MATERIAL SHOWN START

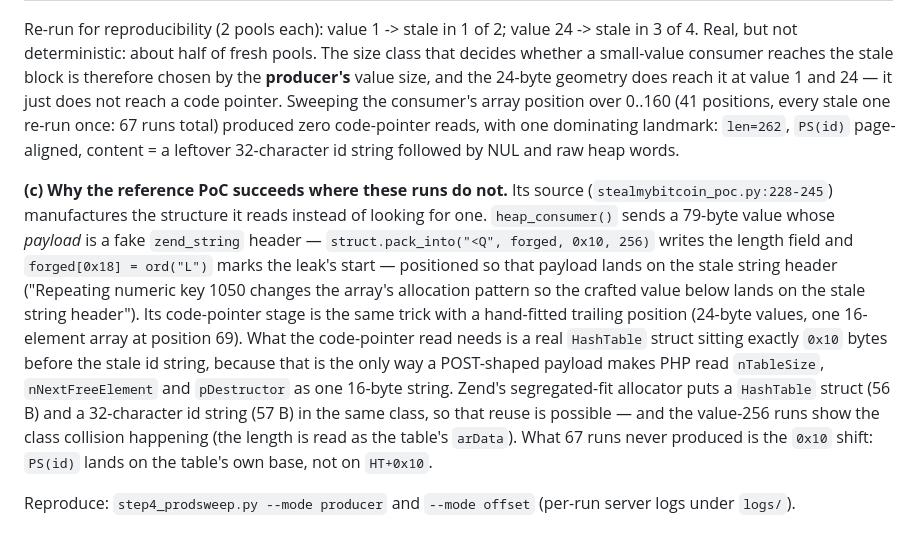
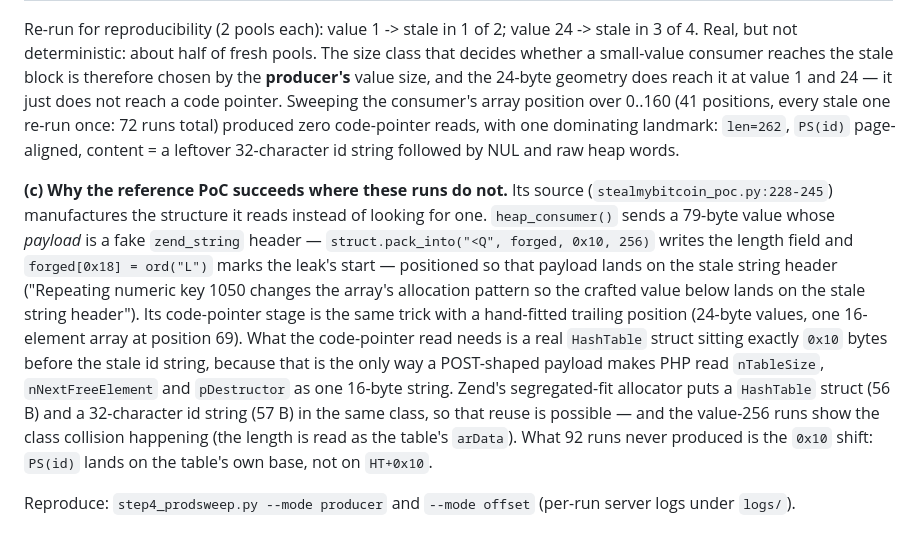
Before and after one commit to lesterlam/php2shell-lab, a Markdown page: docs/ANALYSIS.md, the part around the change. Rendered like a GitHub page.

Commit message:
docs: correct the run counts in 10.3 (72 offset runs, 92 total)

```diff
--- a/docs/ANALYSIS.md
+++ b/docs/ANALYSIS.md
@@ -704,7 +704,7 @@ Re-run for reproducibility (2 pools each): value 1 -> stale in 1 of 2; value 24
 whether a small-value consumer reaches the stale block is therefore chosen by the
 **producer's** value size, and the 24-byte geometry does reach it at value 1 and 24 — it
 just does not reach a code pointer. Sweeping the consumer's array position over 0..160 (41
-positions, every stale one re-run once: 67 runs total) produced zero code-pointer reads,
+positions, every stale one re-run once: 72 runs total) produced zero code-pointer reads,
 with one dominating landmark: `len=262`, `PS(id)` page-aligned, content = a leftover
 32-character id string followed by NUL and raw heap words.
 
@@ -721,7 +721,7 @@ position 69). What the code-pointer read needs is a real `HashTable` struct sitt
 makes PHP read `nTableSize`, `nNextFreeElement` and `pDestructor` as one 16-byte string.
 Zend's segregated-fit allocator puts a `HashTable` struct (56 B) and a 32-character id
 string (57 B) in the same class, so that reuse is possible — and the value-256 runs show the
-class collision happening (the length is read as the table's `arData`). What 67 runs never
+class collision happening (the length is read as the table's `arData`). What 92 runs never
 produced is the `0x10` shift: `PS(id)` lands on the table's own base, not on `HT+0x10`.
 
 Reproduce: `step4_prodsweep.py --mode producer` and `--mode offset` (per-run server logs
```
Also changed, not shown: README.md (+1 -1 lines).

MATERIAL SHOWN END

TASK OBJECTIVE: Please show every line of the material that contains the string "length".

RESULT FOR THIS EXERCISE:
-class collision happening (the length is read as the table's `arData`). What 67 runs never
+class collision happening (the length is read as the table's `arData`). What 92 runs never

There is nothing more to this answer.